== What you have to do ==
Each line in the listing below that contains "Danger" should be returned.

═════ Exercise materials ═════

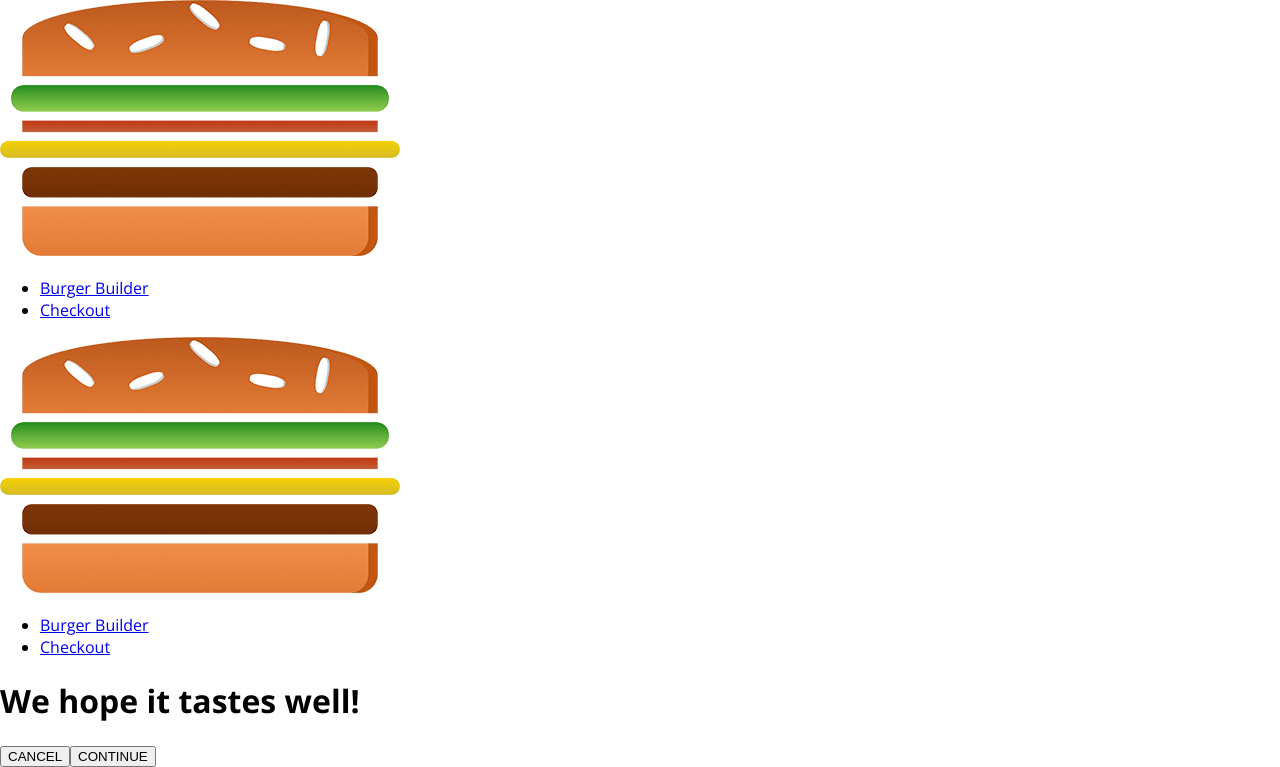
Repository: dunbom6612/burger-builder-app
Page: /checkout/contact-data
An editor plug-in stored every save of this project. The page is shown before and after the next save, followed by the edit.
The browser window is 1280 px wide. The pictures show the whole page.
The project was rebuilt for these pictures with package versions that can differ from the ones it lists, and the page was loaded fresh each time. Also part of the build but not shown: src/components/Layout/Layout.css, src/components/Navigation/Toolbar/Toolbar.css, src/components/Logo/Logo.css, src/components/Navigation/NavigationItems/NavigationItems.css, src/components/Navigation/NavigationItems/NavigationItem/NavigationItem.css, src/components/Navigation/SideDrawer/DrawerToogle/DrawerToogle.css, src/components/Navigation/SideDrawer/SideDrawer.css, src/components/UI/Backdrop/Backdrop.css and 12 more.

Above is the page before, as saved 2020-08-10 16:22:31.

After the next save:
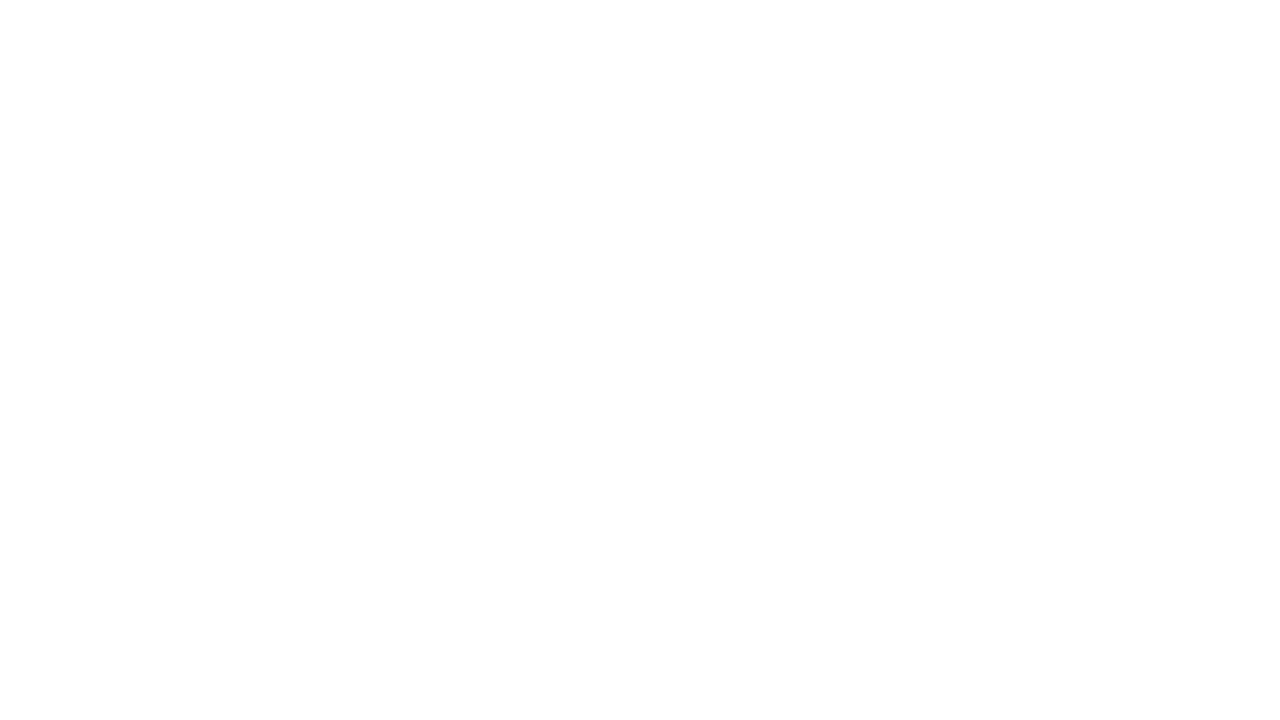
Console error: TypeError: Cannot read properties of undefined (reading 'props')
Saved 8 min 28 s later.
--- a/src/components/Order/CheckoutSummary/CheckoutSummary.js
+++ b/src/components/Order/CheckoutSummary/CheckoutSummary.js
@@ -10,10 +10,10 @@
       <div style={{ width: "100%", margin: "auto" }}>
         <Burger ingredients={props.ingredients} />
       </div>
-      <Button btnType="Danger" clicked>
+      <Button btnType="Danger" clicked={this.props.cancelClick}>
         CANCEL
       </Button>
-      <Button btnType="Success" clicked>
+      <Button btnType="Success" clicked={this.props.continueClick}>
         CONTINUE
       </Button>
     </div>

After the save that followed:
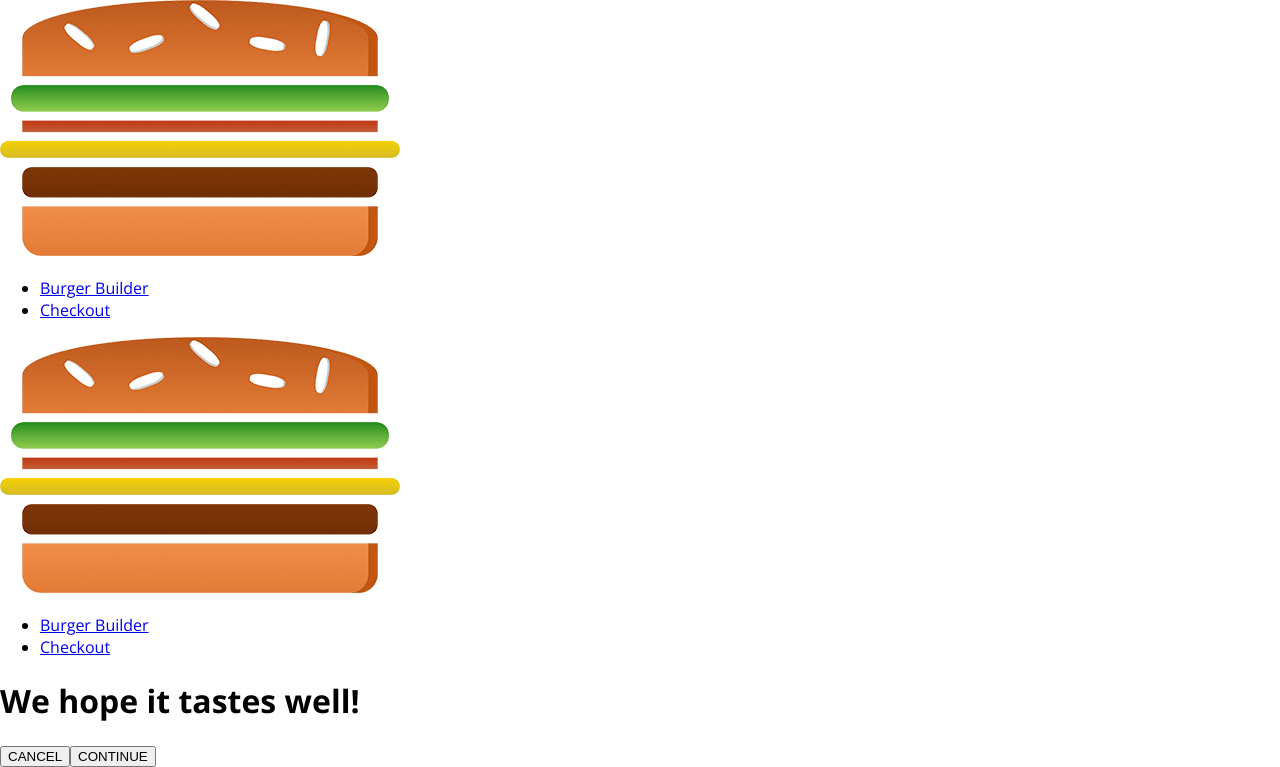
The error is gone.
Saved 9 s later.
--- a/src/components/Order/CheckoutSummary/CheckoutSummary.js
+++ b/src/components/Order/CheckoutSummary/CheckoutSummary.js
@@ -10,10 +10,10 @@
       <div style={{ width: "100%", margin: "auto" }}>
         <Burger ingredients={props.ingredients} />
       </div>
-      <Button btnType="Danger" clicked={this.props.cancelClick}>
+      <Button btnType="Danger" clicked={props.cancelClick}>
         CANCEL
       </Button>
-      <Button btnType="Success" clicked={this.props.continueClick}>
+      <Button btnType="Success" clicked={props.continueClick}>
         CONTINUE
       </Button>
     </div>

═════

== Solution ==
-      <Button btnType="Danger" clicked>
+      <Button btnType="Danger" clicked={this.props.cancelClick}>
-      <Button btnType="Danger" clicked={this.props.cancelClick}>
+      <Button btnType="Danger" clicked={props.cancelClick}>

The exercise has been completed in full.